— Your assignment —
Each entry is to be given again word for word; images are dropped.

— Task data —
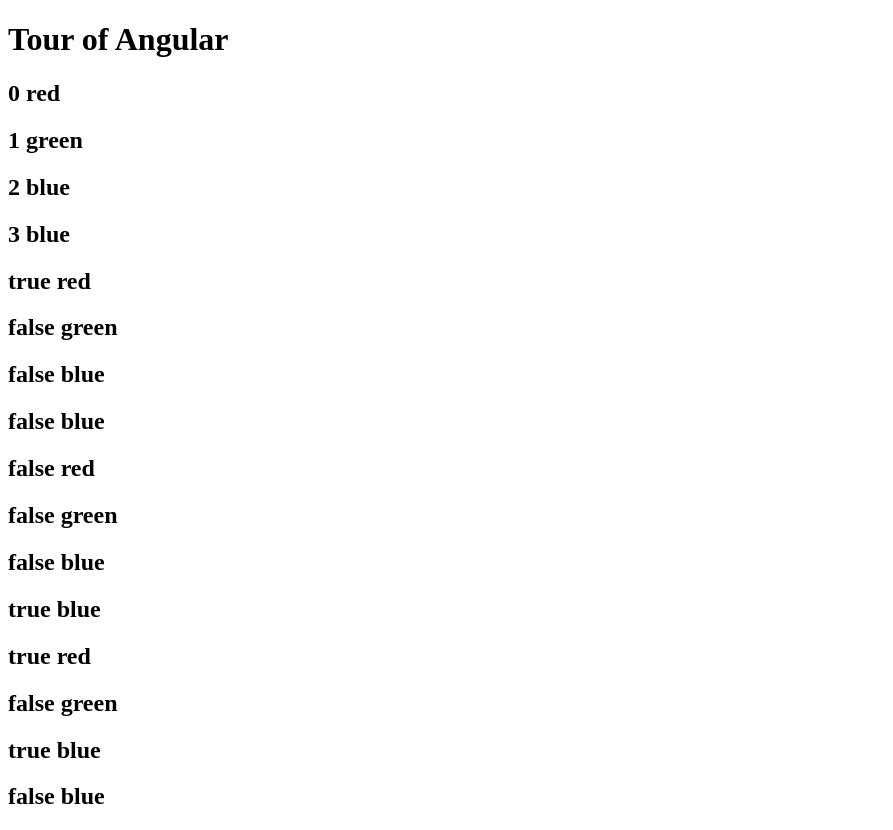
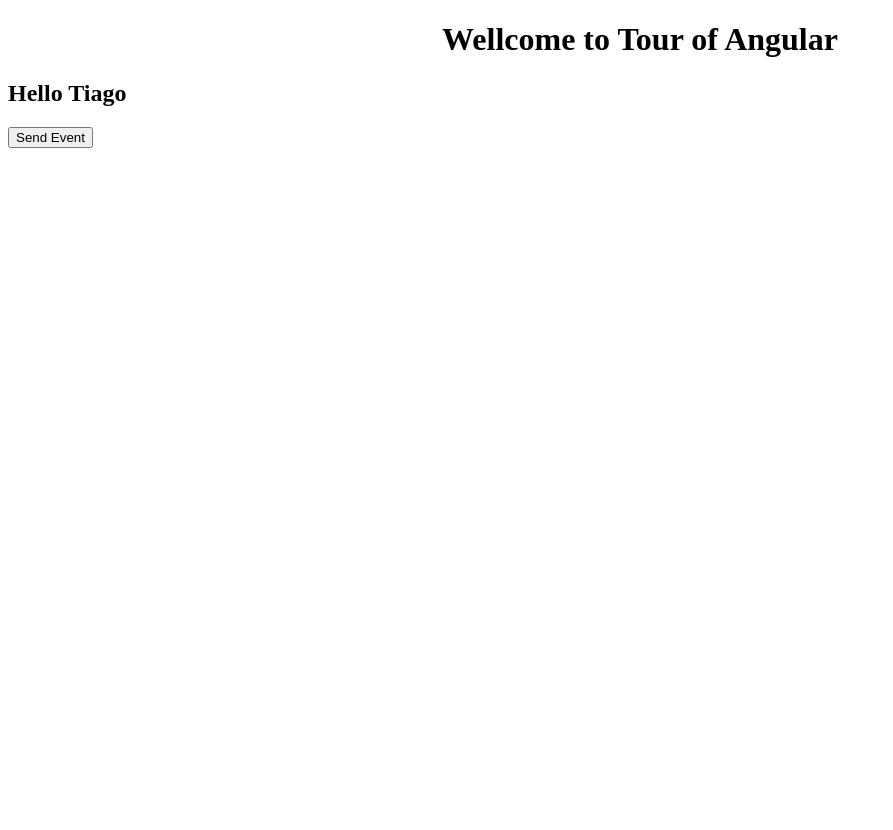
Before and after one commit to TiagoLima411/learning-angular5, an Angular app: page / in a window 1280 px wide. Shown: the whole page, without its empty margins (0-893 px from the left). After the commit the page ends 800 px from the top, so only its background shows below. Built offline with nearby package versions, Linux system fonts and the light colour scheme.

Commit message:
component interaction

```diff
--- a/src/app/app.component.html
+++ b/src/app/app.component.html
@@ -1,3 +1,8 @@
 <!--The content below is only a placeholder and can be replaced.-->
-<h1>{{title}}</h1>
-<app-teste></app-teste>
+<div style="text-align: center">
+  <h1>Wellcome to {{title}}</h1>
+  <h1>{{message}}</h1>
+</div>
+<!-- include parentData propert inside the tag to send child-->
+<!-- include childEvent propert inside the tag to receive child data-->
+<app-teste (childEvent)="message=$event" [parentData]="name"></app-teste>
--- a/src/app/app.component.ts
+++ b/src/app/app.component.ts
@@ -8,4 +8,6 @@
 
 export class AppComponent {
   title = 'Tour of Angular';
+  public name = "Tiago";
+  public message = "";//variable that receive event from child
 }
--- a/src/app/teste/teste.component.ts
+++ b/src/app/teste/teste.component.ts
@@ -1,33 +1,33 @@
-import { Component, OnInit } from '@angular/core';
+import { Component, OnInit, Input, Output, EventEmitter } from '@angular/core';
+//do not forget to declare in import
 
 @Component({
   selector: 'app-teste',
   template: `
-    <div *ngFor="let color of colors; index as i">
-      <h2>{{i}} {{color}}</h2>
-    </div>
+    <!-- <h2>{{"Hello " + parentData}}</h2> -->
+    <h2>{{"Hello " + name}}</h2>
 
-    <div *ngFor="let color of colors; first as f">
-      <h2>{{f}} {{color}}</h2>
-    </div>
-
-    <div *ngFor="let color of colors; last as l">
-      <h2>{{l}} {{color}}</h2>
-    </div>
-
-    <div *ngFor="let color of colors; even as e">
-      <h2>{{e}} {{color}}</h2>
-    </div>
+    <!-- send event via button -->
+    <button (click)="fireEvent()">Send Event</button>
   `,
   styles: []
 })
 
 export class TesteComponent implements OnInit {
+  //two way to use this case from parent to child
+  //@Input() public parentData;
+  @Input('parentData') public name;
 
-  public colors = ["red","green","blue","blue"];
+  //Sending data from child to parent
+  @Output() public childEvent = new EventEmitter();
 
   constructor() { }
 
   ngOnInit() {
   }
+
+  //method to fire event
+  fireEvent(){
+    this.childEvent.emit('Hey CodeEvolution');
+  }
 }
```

— Output —
Before and after one commit to TiagoLima411/learning-angular5, an Angular app: page / in a window 1280 px wide. Shown: the whole page, without its empty margins (0-893 px from the left). After the commit the page ends 800 px from the top, so only its background shows below. Built offline with nearby package versions, Linux system fonts and the light colour scheme.

Commit message:
component interaction

```diff
--- a/src/app/app.component.html
+++ b/src/app/app.component.html
@@ -1,3 +1,8 @@
 <!--The content below is only a placeholder and can be replaced.-->
-<h1>{{title}}</h1>
-<app-teste></app-teste>
+<div style="text-align: center">
+  <h1>Wellcome to {{title}}</h1>
+  <h1>{{message}}</h1>
+</div>
+<!-- include parentData propert inside the tag to send child-->
+<!-- include childEvent propert inside the tag to receive child data-->
+<app-teste (childEvent)="message=$event" [parentData]="name"></app-teste>
--- a/src/app/app.component.ts
+++ b/src/app/app.component.ts
@@ -8,4 +8,6 @@
 
 export class AppComponent {
   title = 'Tour of Angular';
+  public name = "Tiago";
+  public message = "";//variable that receive event from child
 }
--- a/src/app/teste/teste.component.ts
+++ b/src/app/teste/teste.component.ts
@@ -1,33 +1,33 @@
-import { Component, OnInit } from '@angular/core';
+import { Component, OnInit, Input, Output, EventEmitter } from '@angular/core';
+//do not forget to declare in import
 
 @Component({
   selector: 'app-teste',
   template: `
-    <div *ngFor="let color of colors; index as i">
-      <h2>{{i}} {{color}}</h2>
-    </div>
+    <!-- <h2>{{"Hello " + parentData}}</h2> -->
+    <h2>{{"Hello " + name}}</h2>
 
-    <div *ngFor="let color of colors; first as f">
-      <h2>{{f}} {{color}}</h2>
-    </div>
-
-    <div *ngFor="let color of colors; last as l">
-      <h2>{{l}} {{color}}</h2>
-    </div>
-
-    <div *ngFor="let color of colors; even as e">
-      <h2>{{e}} {{color}}</h2>
-    </div>
+    <!-- send event via button -->
+    <button (click)="fireEvent()">Send Event</button>
   `,
   styles: []
 })
 
 export class TesteComponent implements OnInit {
+  //two way to use this case from parent to child
+  //@Input() public parentData;
+  @Input('parentData') public name;
 
-  public colors = ["red","green","blue","blue"];
+  //Sending data from child to parent
+  @Output() public childEvent = new EventEmitter();
 
   constructor() { }
 
   ngOnInit() {
   }
+
+  //method to fire event
+  fireEvent(){
+    this.childEvent.emit('Hey CodeEvolution');
+  }
 }
```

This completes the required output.